*Your task:* Keep only those lines of the records that include the string "files".

*Records supplied:*
= = = = =

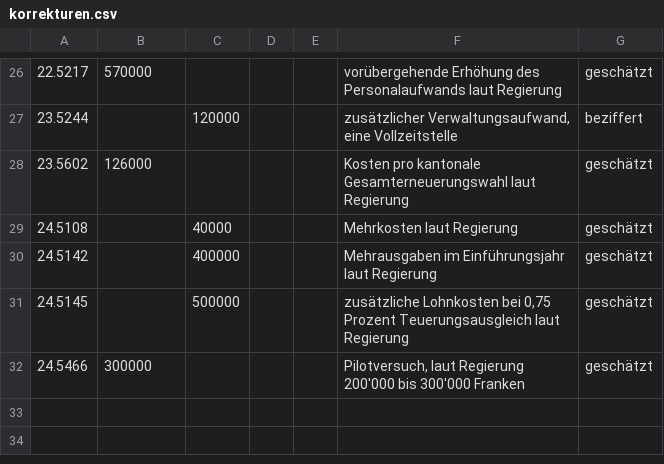
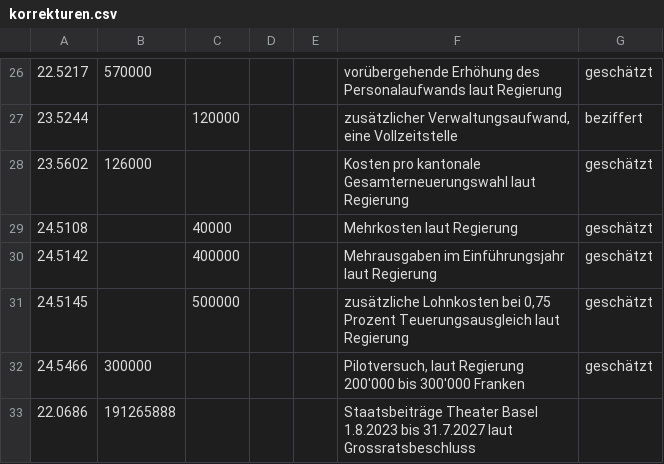
Before and after one commit to TamaraHunziker1986/grossrat-ausgaben-basel, a CSV file: korrekturen.csv, drawn as a sheet; only a part is shown, gaps mark what is left out; the diff names each change by its address in the sheet, - before the commit and + after, or states it on an @@ line.

```diff
--- a/korrekturen.csv
+++ b/korrekturen.csv
+row 33: 22.0686 | 191265888 |  |  |  | Staatsbeiträge Theater Basel 1.8.2023 bis 31.7.2027 laut Grossratsbeschluss
```
Also changed, not shown: 1 other file.
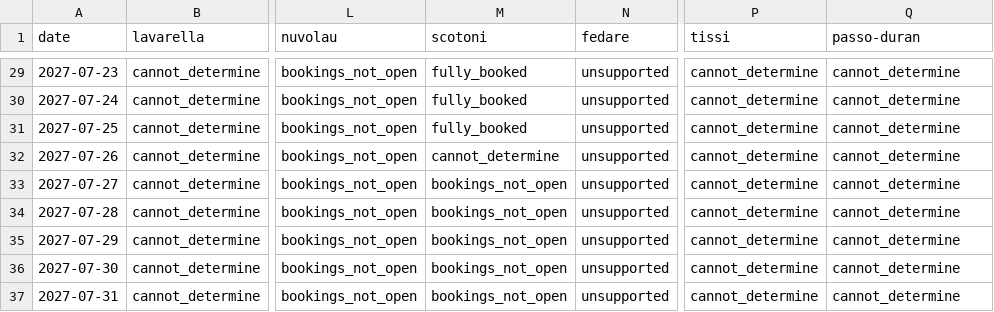
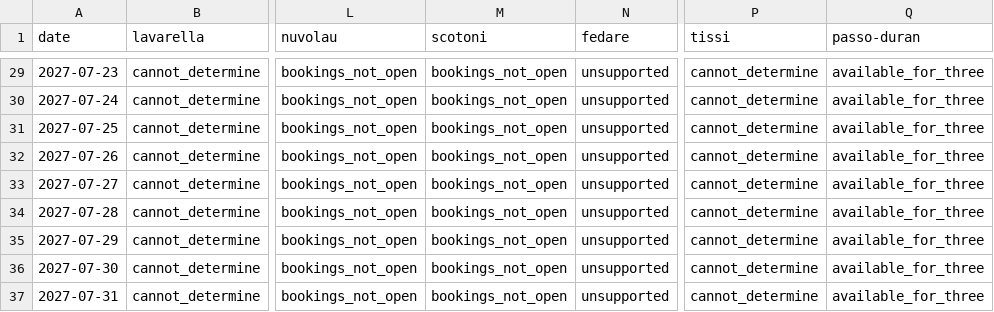
Before and after one commit to hisume/av1, a CSV file: reports/latest/availability.csv, drawn as a sheet; only a part is shown, gaps mark what is left out; the diff covers the shown part only; the diff names each change by its address in the sheet, - before the commit and + after, or states it on an @@ line.

```diff
--- a/reports/latest/availability.csv
+++ b/reports/latest/availability.csv
-M29:M31 (scotoni): fully_booked
+M29:M31 (scotoni): bookings_not_open
-Q29:Q37 (passo-duran): cannot_determine
+Q29:Q37 (passo-duran): available_for_three
-M32 (scotoni): cannot_determine
+M32 (scotoni): bookings_not_open
```
Also changed, not shown: 42 edited cells elsewhere in this file, 3 other files.
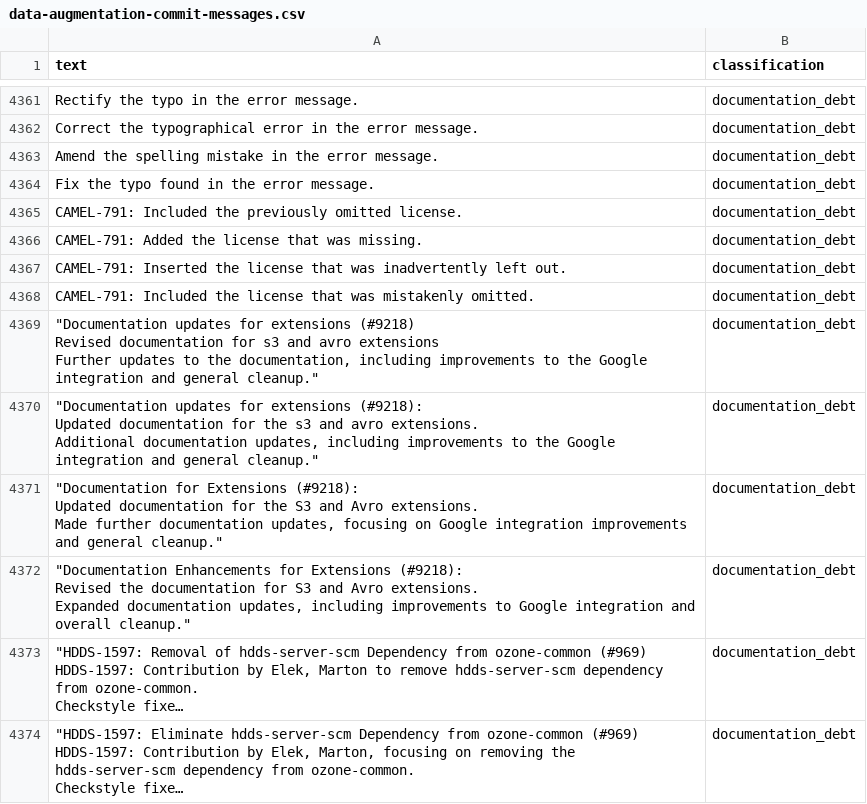
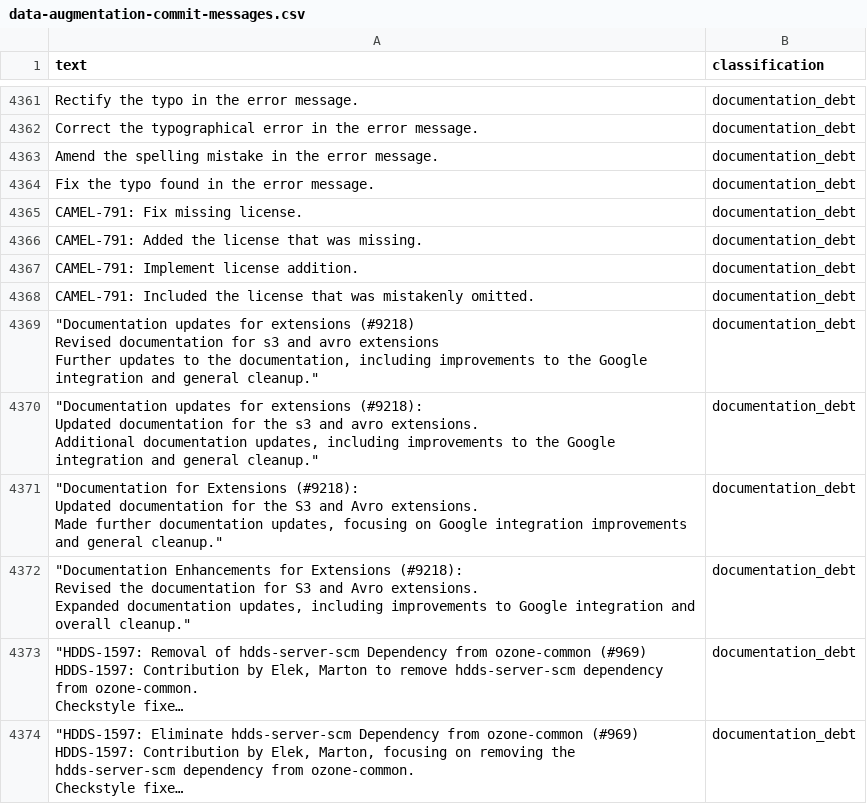
Before and after one commit to satdaug/satd-data-augmentation, a CSV file: data-augmentation-commit-messages.csv, drawn as a sheet; only a part is shown, gaps mark what is left out; long unchanged cells end in ….

Commit message:
Add files via upload

```diff
--- a/data-augmentation-commit-messages.csv
+++ b/data-augmentation-commit-messages.csv
@@ -8015,5 +8015,5 @@ Amend the spelling mistake in the error message.;documentation_debt
 Fix the typo found in the error message.;documentation_debt
-CAMEL-791: Included the previously omitted license.;documentation_debt
+CAMEL-791: Fix missing license.;documentation_debt
 CAMEL-791: Added the license that was missing.;documentation_debt
-CAMEL-791: Inserted the license that was inadvertently left out.;documentation_debt
+CAMEL-791: Implement license addition.;documentation_debt
 CAMEL-791: Included the license that was mistakenly omitted.;documentation_debt
```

= = = = =

*Exercise response:*
Also changed, not shown: 42 edited cells elsewhere in this file, 3 other files.
Add files via upload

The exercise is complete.